According to most astrophysicists, once you enter a black hole, that’s it for you: gravity will drag you to the singularity - a one-dimensional infinitely small space containing a huge mass - at the speed of light. Then, the black hole will ‘spaghettify you”. Nice.
However, a new study from Berkley University theorises not only that humans could survive going into a black hole, but that their past could be erased, giving way to “infinite futures”.
Physicist Peter Hintz argues that if a human traveller entered a “relatively benign” black hole, they might be able to shed the natural laws of physics - and survive.
According to the laws of physic, the mass of a collapsed star is pressed into an infinitely small point: a singularity.
In an effort to make sense of the clash between the rules of the universe and the lawlessness of black holes, physicists have created a theoretical term, called cosmic censorship.
The theory suggests the existence of a barrier - dubbed the Cauchy horizon - inside black holes, after which all rules of the universe are cancelled.
This barrier would be deeper than the event horizon, the boundary around a black hole from which no light or radiation can escape.
Beyond this, time and space exist as an infinite instant.
Hintz and his researchers study hypothetical charged objects called Reissner-Nordström-de Sitter black holes, and apply the theory of cosmic censorship to it.
He argues that these horizons and the singularity can coexist.
As our universe expands, a black hole has in internal push that resists gravity's pull slightly.
The existence of these two effects simultaneously could create a zone past the event horizon where objects would be, according to Beyondrealitynews “disconnected from their past and have no particular future”.

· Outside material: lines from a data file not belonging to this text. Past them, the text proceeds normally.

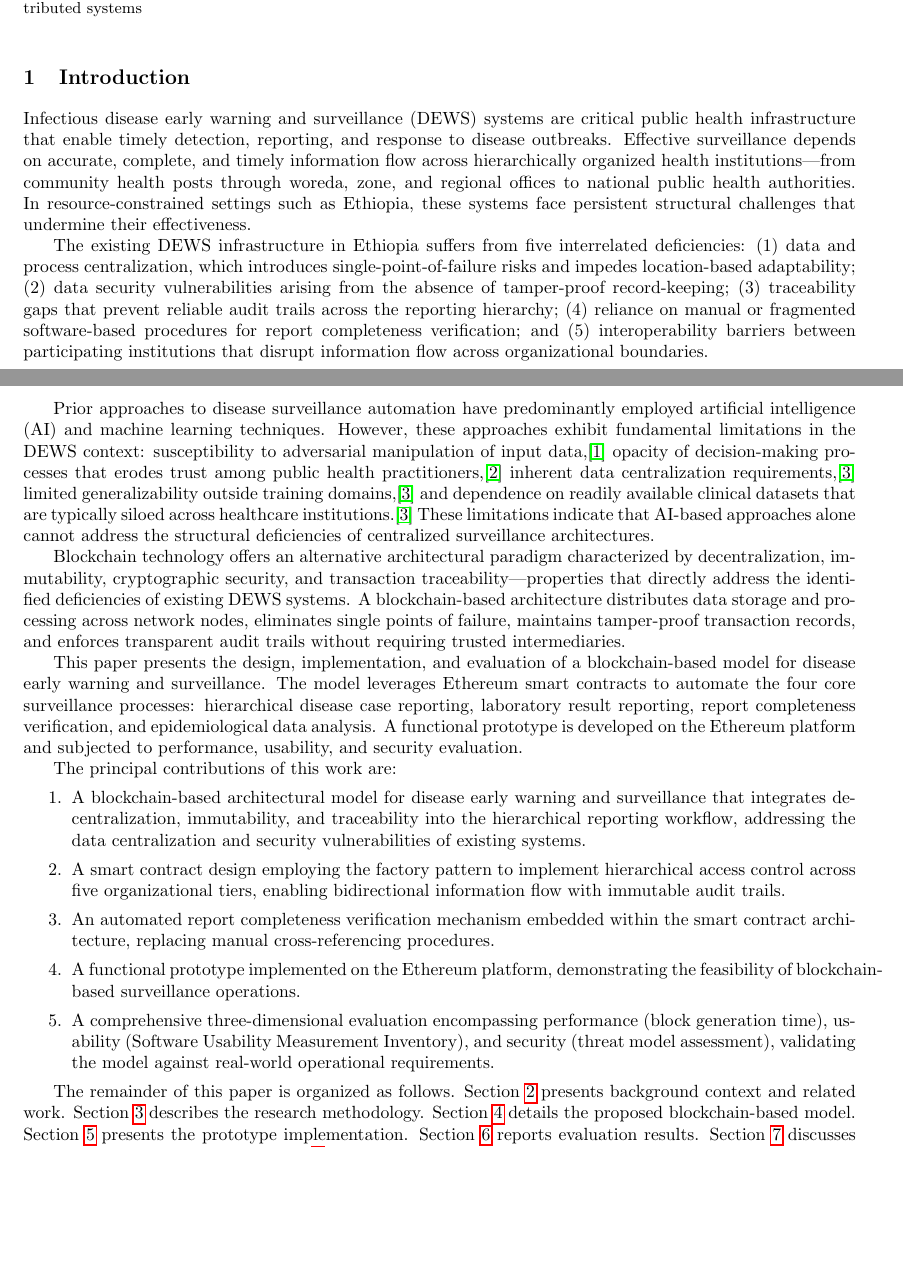
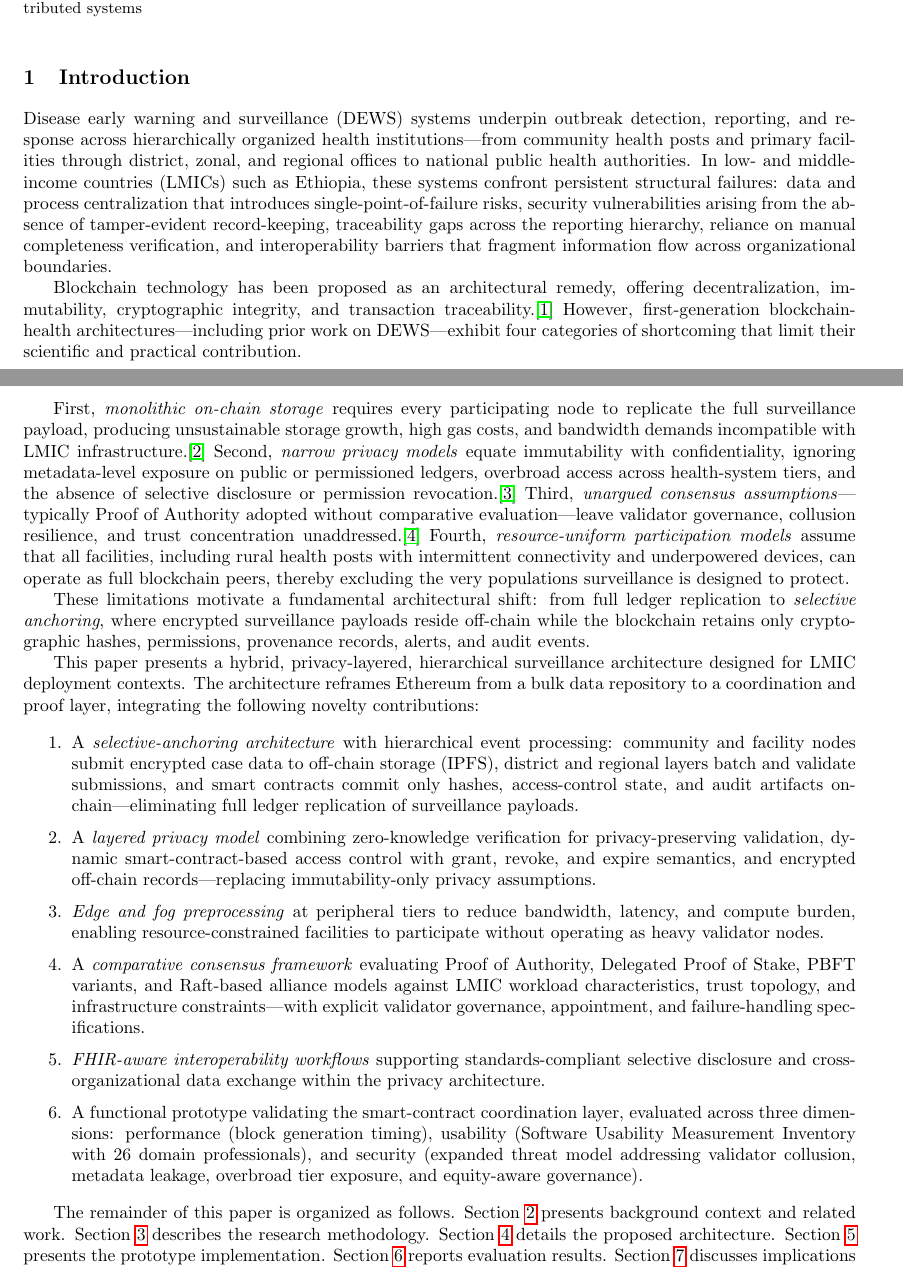
Before and after one commit to Teklhiwot/myThesis, a LaTeX document (manuscript_revised.tex): two parts of pages 1 and 2 of 18, joined at a grey line, cut so that both start at the same text, the shorter picture padded with empty space. Compiled offline with pdfLaTeX.

Commit message:
rewrite Introduction per Architectural Blueprint novelty upgrade

```diff
--- a/manuscript_revised.tex
+++ b/manuscript_revised.tex
@@ -44,26 +44,26 @@
 %% ===== INTRODUCTION =====
 \section{Introduction}\label{sec:introduction}
 
-Infectious disease early warning and surveillance (DEWS) systems are critical public health infrastructure that enable timely detection, reporting, and response to disease outbreaks. Effective surveillance depends on accurate, complete, and timely information flow across hierarchically organized health institutions---from community health posts through woreda, zone, and regional offices to national public health authorities. In resource-constrained settings such as Ethiopia, these systems face persistent structural challenges that undermine their effectiveness.
+Disease early warning and surveillance (DEWS) systems underpin outbreak detection, reporting, and response across hierarchically organized health institutions---from community health posts and primary facilities through district, zonal, and regional offices to national public health authorities. In low- and middle-income countries (LMICs) such as Ethiopia, these systems confront persistent structural failures: data and process centralization that introduces single-point-of-failure risks, security vulnerabilities arising from the absence of tamper-evident record-keeping, traceability gaps across the reporting hierarchy, reliance on manual completeness verification, and interoperability barriers that fragment information flow across organizational boundaries.
 
-The existing DEWS infrastructure in Ethiopia suffers from five interrelated deficiencies: (1) data and process centralization, which introduces single-point-of-failure risks and impedes location-based adaptability; (2) data security vulnerabilities arising from the absence of tamper-proof record-keeping; (3) traceability gaps that prevent reliable audit trails across the reporting hierarchy; (4) reliance on manual or fragmented software-based procedures for report completeness verification; and (5) interoperability barriers between participating institutions that disrupt information flow across organizational boundaries.
+Blockchain technology has been proposed as an architectural remedy, offering decentralization, immutability, cryptographic integrity, and transaction traceability.\cite{yaga2018blockchain} However, first-generation blockchain-health architectures---including prior work on DEWS---exhibit four categories of shortcoming that limit their scientific and practical contribution.
 
-Prior approaches to disease surveillance automation have predominantly employed artificial intelligence (AI) and machine learning techniques. However, these approaches exhibit fundamental limitations in the DEWS context: susceptibility to adversarial manipulation of input data,\cite{finlayson2019adversarial} opacity of decision-making processes that erodes trust among public health practitioners,\cite{core2012building} inherent data centralization requirements,\cite{kelly2019key} limited generalizability outside training domains,\cite{kelly2019key} and dependence on readily available clinical datasets that are typically siloed across healthcare institutions.\cite{kelly2019key} These limitations indicate that AI-based approaches alone cannot address the structural deficiencies of centralized surveillance architectures.
+First, \emph{monolithic on-chain storage} requires every participating node to replicate the full surveillance payload, producing unsustainable storage growth, high gas costs, and bandwidth demands incompatible with LMIC infrastructure.\cite{kelly2019key} Second, \emph{narrow privacy models} equate immutability with confidentiality, ignoring metadata-level exposure on public or permissioned ledgers, overbroad access across health-system tiers, and the absence of selective disclosure or permission revocation.\cite{finlayson2019adversarial} Third, \emph{unargued consensus assumptions}---typically Proof of Authority adopted without comparative evaluation---leave validator governance, collusion resilience, and trust concentration unaddressed.\cite{core2012building} Fourth, \emph{resource-uniform participation models} assume that all facilities, including rural health posts with intermittent connectivity and underpowered devices, can operate as full blockchain peers, thereby excluding the very populations surveillance is designed to protect.
 
-Blockchain technology offers an alternative architectural paradigm characterized by decentralization, immutability, cryptographic security, and transaction traceability---properties that directly address the identified deficiencies of existing DEWS systems. A blockchain-based architecture distributes data storage and processing across network nodes, eliminates single points of failure, maintains tamper-proof transaction records, and enforces transparent audit trails without requiring trusted intermediaries.
+These limitations motivate a fundamental architectural shift: from full ledger replication to \emph{selective anchoring}, where encrypted surveillance payloads reside off-chain while the blockchain retains only cryptographic hashes, permissions, provenance records, alerts, and audit events.
 
-This paper presents the design, implementation, and evaluation of a blockchain-based model for disease early warning and surveillance. The model leverages Ethereum smart contracts to automate the four core surveillance processes: hierarchical disease case reporting, laboratory result reporting, report completeness verification, and epidemiological data analysis. A functional prototype is developed on the Ethereum platform and subjected to performance, usability, and security evaluation.
+This paper presents a hybrid, privacy-layered, hierarchical surveillance architecture designed for LMIC deployment contexts. The architecture reframes Ethereum from a bulk data repository to a coordination and proof layer, integrating the following novelty contributions:
 
-The principal contributions of this work are:
 \begin{enumerate}
-\item A blockchain-based architectural model for disease early warning and surveillance that integrates decentralization, immutability, and traceability into the hierarchical reporting workflow, addressing the data centralization and security vulnerabilities of existing systems.
-\item A smart contract design employing the factory pattern to implement hierarchical access control across five organizational tiers, enabling bidirectional information flow with immutable audit trails.
-\item An automated report completeness verification mechanism embedded within the smart contract architecture, replacing manual cross-referencing procedures.
-\item A functional prototype implemented on the Ethereum platform, demonstrating the feasibility of blockchain-based surveillance operations.
-\item A comprehensive three-dimensional evaluation encompassing performance (block generation time), usability (Software Usability Measurement Inventory), and security (threat model assessment), validating the model against real-world operational requirements.
+\item A \emph{selective-anchoring architecture} with hierarchical event processing: community and facility nodes submit encrypted case data to off-chain storage (IPFS), district and regional layers batch and validate submissions, and smart contracts commit only hashes, access-control state, and audit artifacts on-chain---eliminating full ledger replication of surveillance payloads.
+\item A \emph{layered privacy model} combining zero-knowledge verification for privacy-preserving validation, dynamic smart-contract-based access control with grant, revoke, and expire semantics, and encrypted off-chain records---replacing immutability-only privacy assumptions.
+\item \emph{Edge and fog preprocessing} at peripheral tiers to reduce bandwidth, latency, and compute burden, enabling resource-constrained facilities to participate without operating as heavy validator nodes.
+\item A \emph{comparative consensus framework} evaluating Proof of Authority, Delegated Proof of Stake, PBFT variants, and Raft-based alliance models against LMIC workload characteristics, trust topology, and infrastructure constraints---with explicit validator governance, appointment, and failure-handling specifications.
+\item \emph{FHIR-aware interoperability workflows} supporting standards-compliant selective disclosure and cross-organizational data exchange within the privacy architecture.
+\item A functional prototype validating the smart-contract coordination layer, evaluated across three dimensions: performance (block generation timing), usability (Software Usability Measurement Inventory with 26 domain professionals), and security (expanded threat model addressing validator collusion, metadata leakage, overbroad tier exposure, and equity-aware governance).
 \end{enumerate}
 
-The remainder of this paper is organized as follows. Section~\ref{sec:background} presents background context and related work. Section~\ref{sec:methodology} describes the research methodology. Section~\ref{sec:model} details the proposed blockchain-based model. Section~\ref{sec:implementation} presents the prototype implementation. Section~\ref{sec:evaluation} reports evaluation results. Section~\ref{sec:discussion} discusses implications and limitations. Section~\ref{sec:conclusion} concludes the paper and identifies future research directions.
+The remainder of this paper is organized as follows. Section~\ref{sec:background} presents background context and related work. Section~\ref{sec:methodology} describes the research methodology. Section~\ref{sec:model} details the proposed architecture. Section~\ref{sec:implementation} presents the prototype implementation. Section~\ref{sec:evaluation} reports evaluation results. Section~\ref{sec:discussion} discusses implications and limitations. Section~\ref{sec:conclusion} concludes the paper and identifies future research directions.
 
 %% ===== BACKGROUND AND RELATED WORK =====
 \section{Background and Related Work}\label{sec:background}
```
Also changed, not shown: Novelty_Upgrade/03_Rewrite_Status.md (+1 -1 lines).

This means, if you survive, you could have your past wiped and live through an infinite number of futures.
What that would look like, of course, is something we cannot fathom.